Did you ever walk down the aisle of your favorite beauty store and feel overwhelmed just by reading all those labels? What does it all mean? Well if you are confused by all those terms on your products, read on…
Clarifying – This product uses ingredients specifically designed to strip through the hair styling products buildup on the hair. Its great to buy a clarifying product if you use sprays, gels or waxes.
Color Enhancing – This product contains low levels of natural or chemical colorants to lift your hair chemically treated hairs color.
Color Protective – This product is less aggressive in the amount of detergents it has in it to prevent drying or color stripping your hair.
Moisturizing – When a product calls itself moisturizing it uses less harsh detergent than traditional shampoos.

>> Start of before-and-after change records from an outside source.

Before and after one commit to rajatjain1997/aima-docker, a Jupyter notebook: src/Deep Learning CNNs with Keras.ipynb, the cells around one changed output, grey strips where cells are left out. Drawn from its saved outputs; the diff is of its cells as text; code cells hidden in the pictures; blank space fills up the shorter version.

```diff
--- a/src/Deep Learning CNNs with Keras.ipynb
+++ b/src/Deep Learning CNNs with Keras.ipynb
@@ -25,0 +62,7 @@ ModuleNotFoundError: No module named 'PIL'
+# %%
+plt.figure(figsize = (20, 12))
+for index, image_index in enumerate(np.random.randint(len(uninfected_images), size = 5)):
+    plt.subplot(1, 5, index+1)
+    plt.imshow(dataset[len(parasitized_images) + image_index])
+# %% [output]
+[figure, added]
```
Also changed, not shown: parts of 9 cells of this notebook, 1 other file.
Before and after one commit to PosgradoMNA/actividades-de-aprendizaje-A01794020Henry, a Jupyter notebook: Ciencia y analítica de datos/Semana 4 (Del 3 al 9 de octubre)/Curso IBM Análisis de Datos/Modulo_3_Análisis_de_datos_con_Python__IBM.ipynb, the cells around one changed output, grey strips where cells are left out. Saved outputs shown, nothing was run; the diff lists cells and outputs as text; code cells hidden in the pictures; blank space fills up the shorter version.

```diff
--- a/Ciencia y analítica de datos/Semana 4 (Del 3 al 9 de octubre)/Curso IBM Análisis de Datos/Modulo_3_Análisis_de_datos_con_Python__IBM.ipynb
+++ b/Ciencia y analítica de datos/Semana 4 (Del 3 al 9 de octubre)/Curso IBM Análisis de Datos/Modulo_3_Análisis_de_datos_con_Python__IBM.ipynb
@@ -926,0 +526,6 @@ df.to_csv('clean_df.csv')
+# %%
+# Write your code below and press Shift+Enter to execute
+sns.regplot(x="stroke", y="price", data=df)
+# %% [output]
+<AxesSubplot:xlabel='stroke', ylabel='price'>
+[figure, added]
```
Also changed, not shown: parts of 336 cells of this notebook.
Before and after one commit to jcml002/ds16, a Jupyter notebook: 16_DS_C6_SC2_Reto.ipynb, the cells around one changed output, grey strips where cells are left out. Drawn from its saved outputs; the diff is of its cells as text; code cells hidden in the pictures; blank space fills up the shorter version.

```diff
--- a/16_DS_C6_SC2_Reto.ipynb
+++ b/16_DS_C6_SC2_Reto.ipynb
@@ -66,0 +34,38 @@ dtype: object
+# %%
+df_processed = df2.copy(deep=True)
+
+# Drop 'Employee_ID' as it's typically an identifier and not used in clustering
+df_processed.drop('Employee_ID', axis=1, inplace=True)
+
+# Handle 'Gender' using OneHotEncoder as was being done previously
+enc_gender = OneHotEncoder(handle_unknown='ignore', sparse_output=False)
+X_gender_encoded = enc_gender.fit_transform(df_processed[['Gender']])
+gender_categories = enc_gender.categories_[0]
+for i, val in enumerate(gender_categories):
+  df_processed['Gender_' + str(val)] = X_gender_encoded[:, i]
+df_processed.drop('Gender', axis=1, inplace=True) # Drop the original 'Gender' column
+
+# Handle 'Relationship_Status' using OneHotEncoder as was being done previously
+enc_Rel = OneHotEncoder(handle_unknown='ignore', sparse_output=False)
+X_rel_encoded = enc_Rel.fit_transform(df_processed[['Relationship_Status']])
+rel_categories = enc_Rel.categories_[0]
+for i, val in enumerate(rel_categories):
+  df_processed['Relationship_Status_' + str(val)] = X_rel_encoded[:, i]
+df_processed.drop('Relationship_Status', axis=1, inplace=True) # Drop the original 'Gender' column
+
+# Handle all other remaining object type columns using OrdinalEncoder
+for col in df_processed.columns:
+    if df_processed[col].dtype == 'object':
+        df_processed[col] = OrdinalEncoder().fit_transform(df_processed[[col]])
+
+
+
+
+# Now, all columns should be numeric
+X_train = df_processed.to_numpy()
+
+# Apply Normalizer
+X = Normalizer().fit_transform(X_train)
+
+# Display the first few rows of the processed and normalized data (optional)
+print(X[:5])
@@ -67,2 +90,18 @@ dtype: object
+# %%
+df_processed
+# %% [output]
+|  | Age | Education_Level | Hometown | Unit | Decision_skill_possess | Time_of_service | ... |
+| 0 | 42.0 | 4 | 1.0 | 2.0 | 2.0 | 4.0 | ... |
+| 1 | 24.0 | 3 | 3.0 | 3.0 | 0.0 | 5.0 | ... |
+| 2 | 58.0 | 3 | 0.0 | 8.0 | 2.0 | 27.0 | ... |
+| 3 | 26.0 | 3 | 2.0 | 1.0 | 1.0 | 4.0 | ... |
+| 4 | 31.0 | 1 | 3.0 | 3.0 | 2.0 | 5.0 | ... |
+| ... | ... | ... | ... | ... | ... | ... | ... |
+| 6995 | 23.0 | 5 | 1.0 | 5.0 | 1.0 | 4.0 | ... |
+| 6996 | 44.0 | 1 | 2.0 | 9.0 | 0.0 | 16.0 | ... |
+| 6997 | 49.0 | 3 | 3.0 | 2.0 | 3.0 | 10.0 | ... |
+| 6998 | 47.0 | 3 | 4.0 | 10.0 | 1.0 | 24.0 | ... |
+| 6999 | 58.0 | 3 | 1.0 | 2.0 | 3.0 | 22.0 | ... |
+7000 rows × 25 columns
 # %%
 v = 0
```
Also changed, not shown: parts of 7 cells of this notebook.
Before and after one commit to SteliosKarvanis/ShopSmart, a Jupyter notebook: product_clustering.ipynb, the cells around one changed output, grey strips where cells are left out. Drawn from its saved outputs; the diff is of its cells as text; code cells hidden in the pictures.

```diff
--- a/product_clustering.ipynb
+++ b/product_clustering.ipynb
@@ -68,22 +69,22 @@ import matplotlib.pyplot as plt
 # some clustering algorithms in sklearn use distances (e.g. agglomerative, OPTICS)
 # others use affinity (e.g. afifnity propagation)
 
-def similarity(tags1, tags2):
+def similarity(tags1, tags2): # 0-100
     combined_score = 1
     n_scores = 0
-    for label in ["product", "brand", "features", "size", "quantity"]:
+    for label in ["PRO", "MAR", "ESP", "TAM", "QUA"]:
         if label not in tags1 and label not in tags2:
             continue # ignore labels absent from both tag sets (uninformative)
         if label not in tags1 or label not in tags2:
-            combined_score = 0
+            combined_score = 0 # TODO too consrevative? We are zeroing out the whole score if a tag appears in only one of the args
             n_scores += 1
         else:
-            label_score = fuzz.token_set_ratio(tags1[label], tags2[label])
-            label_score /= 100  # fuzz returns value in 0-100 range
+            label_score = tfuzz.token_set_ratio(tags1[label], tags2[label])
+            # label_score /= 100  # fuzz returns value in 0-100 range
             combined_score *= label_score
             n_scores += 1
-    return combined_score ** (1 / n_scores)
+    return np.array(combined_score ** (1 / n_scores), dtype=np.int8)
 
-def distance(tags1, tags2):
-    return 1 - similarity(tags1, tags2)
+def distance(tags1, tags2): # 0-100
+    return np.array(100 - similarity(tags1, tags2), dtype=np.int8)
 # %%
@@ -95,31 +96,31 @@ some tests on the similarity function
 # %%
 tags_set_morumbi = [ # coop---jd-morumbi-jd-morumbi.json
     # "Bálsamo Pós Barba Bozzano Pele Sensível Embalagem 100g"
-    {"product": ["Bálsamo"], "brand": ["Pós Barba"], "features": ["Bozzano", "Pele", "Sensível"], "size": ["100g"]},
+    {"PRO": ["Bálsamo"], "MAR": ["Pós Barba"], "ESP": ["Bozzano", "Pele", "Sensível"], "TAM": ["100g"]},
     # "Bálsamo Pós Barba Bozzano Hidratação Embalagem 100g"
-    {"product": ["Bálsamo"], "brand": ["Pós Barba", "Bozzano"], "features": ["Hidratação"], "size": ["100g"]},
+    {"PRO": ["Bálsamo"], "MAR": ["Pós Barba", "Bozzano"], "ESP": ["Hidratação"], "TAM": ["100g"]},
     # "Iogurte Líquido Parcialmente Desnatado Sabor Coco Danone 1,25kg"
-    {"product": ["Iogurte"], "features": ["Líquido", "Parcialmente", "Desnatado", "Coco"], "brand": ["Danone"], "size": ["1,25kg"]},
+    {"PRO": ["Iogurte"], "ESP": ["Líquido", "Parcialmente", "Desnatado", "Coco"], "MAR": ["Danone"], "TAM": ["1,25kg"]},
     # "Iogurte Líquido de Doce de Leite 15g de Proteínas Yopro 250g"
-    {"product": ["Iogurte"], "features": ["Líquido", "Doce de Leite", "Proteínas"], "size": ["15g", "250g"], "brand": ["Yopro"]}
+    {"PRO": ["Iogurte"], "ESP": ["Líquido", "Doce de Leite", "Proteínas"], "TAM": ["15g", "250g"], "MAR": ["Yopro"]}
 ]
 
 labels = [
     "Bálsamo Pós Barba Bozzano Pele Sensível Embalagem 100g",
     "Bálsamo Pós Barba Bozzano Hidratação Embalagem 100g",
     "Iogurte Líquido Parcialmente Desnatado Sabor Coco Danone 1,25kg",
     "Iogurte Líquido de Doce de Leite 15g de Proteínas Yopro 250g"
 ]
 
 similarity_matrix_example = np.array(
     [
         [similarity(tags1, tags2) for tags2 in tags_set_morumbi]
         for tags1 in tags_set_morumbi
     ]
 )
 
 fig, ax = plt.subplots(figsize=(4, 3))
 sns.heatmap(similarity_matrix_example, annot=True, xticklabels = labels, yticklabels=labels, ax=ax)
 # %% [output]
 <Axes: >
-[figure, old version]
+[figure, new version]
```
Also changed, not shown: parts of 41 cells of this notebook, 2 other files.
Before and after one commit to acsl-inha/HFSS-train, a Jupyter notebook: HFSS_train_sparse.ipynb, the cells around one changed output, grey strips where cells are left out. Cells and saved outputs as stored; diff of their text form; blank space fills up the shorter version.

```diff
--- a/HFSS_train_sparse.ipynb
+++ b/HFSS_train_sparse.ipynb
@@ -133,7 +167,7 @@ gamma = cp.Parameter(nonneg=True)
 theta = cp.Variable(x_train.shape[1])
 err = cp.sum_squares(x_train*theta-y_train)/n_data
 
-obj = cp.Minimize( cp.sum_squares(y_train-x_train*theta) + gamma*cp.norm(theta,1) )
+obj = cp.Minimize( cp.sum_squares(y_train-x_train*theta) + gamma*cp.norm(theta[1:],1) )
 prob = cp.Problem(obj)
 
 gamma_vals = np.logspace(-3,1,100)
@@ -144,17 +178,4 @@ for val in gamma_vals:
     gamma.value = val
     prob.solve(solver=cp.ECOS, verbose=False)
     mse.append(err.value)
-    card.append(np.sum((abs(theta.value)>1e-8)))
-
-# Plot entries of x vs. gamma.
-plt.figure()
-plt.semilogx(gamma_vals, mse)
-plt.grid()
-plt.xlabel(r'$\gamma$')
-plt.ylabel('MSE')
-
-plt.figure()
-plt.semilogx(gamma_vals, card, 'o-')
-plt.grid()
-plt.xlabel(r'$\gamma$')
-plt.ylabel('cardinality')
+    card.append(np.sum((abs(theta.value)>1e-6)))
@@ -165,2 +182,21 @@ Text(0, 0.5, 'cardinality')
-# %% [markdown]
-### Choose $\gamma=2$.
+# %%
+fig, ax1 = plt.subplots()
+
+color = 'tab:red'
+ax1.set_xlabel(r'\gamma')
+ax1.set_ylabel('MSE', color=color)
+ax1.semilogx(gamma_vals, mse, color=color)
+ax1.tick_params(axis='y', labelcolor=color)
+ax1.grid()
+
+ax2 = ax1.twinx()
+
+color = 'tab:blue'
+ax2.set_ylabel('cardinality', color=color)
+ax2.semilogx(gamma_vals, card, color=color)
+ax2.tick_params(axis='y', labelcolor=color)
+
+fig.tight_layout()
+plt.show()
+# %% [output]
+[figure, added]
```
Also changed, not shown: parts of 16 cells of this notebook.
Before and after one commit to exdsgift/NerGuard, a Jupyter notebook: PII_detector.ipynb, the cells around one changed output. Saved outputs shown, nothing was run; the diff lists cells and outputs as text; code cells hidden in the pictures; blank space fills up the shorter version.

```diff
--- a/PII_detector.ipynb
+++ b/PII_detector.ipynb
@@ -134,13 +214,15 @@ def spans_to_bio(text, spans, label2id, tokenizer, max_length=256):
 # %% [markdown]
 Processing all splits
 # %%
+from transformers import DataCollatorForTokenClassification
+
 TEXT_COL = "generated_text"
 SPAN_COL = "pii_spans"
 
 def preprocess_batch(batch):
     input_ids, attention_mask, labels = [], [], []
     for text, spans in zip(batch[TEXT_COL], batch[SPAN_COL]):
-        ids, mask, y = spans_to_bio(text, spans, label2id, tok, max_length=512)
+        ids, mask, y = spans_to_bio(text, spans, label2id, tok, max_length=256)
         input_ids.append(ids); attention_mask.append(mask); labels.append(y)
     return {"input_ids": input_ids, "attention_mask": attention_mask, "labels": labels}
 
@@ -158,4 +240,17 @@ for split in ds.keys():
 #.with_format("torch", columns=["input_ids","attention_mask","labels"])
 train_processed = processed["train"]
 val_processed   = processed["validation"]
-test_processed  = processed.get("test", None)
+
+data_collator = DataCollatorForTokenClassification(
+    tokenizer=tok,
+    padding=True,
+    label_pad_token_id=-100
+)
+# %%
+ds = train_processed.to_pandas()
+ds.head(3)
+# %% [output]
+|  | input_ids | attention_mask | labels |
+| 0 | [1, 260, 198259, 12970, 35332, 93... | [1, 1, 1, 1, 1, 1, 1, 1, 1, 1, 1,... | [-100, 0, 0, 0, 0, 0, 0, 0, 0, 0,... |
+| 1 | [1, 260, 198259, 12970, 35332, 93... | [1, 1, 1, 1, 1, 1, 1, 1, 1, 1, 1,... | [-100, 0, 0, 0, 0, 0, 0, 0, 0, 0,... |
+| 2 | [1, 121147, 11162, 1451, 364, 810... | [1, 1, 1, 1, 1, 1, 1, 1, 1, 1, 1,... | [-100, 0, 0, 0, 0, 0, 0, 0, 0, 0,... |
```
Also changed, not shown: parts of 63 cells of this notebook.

Ph Balanced – Most products on the marketplace shelf tout that they are Ph balanced. This means it stops the scalp from becoming too acidic or alkaline, in which conditions bacteria to thrive causing irritation.
Thickening Shampoos – This means that this product often uses panthenol to thicken the hair shaft. Many also create an electrical charge within the hair shaft to prevent strands sticking together, making hair look fuller.
Volumizing Shampoos – This means that this product uses thickening and firming agents to create lift in the hair.
Want to know what can be in those products to obtain what the label says?
Beer: This sticks to the hairs surface, thereby creating shine.
Botanicals: These plant derived ingredients act on the hair – for example, rosemary is said to help greasy scalps.
Chamomile: A flower used in shampoos for blondes, it can lighten hair.
Clay: This deeply cleanses the hair and scalp. It is used in shampoo instead of potentially ittitating detergents.
Fruit Acids: Fruit Acids boost shine and condition by changing the hair’s pH balance.
Fruit Sugars: These hydrate the hair by drawing water from the air.
Panthenol: This penetrates the hair shaft, causing it to swell and thicken.
Protein: Hair is made from a protein called keratin, but external proteins do not enhance this. Instead, they coat the hair, strengthening it and creating thickness.
Vitamins: Other than B5, these don’t penetrate the hair, instead like proteins, they coat it, making it look thicker.
Zinc Pyrithione: The most common treatment for dandruff, it slows cell regeneration on the scalp.
Maybe next time when you walk down that aisle you will not be so crazed anymore. 🙂